Exercise aim » In the listing below, locate the lines that hold "under" and copy them.

Raw data »
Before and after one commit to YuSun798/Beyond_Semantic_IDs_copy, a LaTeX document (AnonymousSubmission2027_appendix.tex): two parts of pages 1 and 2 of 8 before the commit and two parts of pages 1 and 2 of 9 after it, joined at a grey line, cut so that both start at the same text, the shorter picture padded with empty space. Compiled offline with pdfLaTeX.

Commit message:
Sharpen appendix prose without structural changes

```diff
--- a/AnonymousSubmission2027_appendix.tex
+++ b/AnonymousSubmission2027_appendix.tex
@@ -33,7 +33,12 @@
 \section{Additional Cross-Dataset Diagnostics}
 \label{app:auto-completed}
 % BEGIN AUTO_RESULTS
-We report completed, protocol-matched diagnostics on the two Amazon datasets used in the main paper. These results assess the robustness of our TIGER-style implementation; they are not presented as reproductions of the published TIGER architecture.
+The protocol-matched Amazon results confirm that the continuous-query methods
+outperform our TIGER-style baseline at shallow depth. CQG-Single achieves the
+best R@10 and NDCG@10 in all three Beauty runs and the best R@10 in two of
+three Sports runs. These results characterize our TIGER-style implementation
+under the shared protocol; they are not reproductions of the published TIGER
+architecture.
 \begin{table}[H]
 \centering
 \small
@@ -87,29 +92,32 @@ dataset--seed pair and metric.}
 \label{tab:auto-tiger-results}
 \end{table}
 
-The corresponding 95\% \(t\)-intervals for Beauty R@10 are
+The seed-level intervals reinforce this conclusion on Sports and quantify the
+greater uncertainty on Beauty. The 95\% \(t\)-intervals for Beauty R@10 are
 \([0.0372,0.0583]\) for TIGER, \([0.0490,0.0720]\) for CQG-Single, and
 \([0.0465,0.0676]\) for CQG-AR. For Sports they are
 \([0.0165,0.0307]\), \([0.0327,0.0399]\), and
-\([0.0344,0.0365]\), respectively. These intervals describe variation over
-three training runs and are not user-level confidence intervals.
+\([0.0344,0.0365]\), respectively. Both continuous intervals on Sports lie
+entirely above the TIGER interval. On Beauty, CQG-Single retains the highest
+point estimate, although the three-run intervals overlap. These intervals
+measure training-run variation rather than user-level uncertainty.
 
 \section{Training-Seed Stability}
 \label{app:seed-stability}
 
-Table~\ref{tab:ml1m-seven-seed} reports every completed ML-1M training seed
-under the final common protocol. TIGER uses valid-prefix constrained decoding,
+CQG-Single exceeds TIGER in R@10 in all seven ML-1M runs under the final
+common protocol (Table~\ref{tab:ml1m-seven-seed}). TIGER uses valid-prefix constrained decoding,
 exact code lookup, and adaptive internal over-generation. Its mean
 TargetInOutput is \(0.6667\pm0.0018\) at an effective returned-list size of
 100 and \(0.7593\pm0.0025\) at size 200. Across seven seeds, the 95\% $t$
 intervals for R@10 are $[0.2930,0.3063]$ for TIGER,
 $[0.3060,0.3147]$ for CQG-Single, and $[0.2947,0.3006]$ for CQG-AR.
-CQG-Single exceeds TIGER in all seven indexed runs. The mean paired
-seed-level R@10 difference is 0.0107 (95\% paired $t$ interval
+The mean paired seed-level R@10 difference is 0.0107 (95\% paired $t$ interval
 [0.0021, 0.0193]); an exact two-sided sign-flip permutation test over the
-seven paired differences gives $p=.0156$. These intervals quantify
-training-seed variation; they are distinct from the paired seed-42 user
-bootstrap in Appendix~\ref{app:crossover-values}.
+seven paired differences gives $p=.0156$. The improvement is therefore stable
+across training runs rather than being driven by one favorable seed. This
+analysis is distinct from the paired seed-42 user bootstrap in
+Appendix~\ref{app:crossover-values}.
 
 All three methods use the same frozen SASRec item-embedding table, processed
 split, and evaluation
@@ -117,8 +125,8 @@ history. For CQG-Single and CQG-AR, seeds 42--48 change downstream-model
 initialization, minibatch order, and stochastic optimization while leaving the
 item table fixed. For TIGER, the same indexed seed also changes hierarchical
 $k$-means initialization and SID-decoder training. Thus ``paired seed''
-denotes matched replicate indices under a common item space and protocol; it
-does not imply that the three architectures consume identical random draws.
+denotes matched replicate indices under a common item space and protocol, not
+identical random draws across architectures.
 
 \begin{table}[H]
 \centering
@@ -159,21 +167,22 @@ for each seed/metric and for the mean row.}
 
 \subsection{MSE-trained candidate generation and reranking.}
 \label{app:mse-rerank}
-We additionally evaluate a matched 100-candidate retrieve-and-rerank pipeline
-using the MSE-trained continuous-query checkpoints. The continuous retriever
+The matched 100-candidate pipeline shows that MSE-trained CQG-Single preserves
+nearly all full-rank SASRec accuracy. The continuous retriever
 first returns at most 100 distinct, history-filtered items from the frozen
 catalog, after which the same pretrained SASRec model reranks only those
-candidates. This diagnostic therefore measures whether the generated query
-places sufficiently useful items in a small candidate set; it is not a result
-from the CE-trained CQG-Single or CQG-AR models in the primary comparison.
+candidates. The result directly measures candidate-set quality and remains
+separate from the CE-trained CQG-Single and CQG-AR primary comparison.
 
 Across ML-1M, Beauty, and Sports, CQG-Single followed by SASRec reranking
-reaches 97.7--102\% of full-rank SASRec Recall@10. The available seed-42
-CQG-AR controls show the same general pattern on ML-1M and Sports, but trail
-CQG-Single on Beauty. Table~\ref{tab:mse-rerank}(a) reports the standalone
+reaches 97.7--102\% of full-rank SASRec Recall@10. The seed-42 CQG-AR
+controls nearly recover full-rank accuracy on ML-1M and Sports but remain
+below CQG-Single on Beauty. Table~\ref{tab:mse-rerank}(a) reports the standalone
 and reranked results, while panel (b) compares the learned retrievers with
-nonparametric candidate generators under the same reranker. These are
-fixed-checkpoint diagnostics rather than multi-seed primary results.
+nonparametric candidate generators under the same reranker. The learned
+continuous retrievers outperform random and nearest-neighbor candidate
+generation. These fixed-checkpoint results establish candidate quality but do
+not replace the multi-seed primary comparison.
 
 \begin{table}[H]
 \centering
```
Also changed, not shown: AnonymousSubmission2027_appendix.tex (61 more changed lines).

Answer to the problem »
+under the shared protocol; they are not reproductions of the published TIGER
-under the final common protocol. TIGER uses valid-prefix constrained decoding,
+CQG-Single exceeds TIGER in R@10 in all seven ML-1M runs under the final
-denotes matched replicate indices under a common item space and protocol; it
+denotes matched replicate indices under a common item space and protocol, not
-nonparametric candidate generators under the same reranker. These are
+nonparametric candidate generators under the same reranker. The learned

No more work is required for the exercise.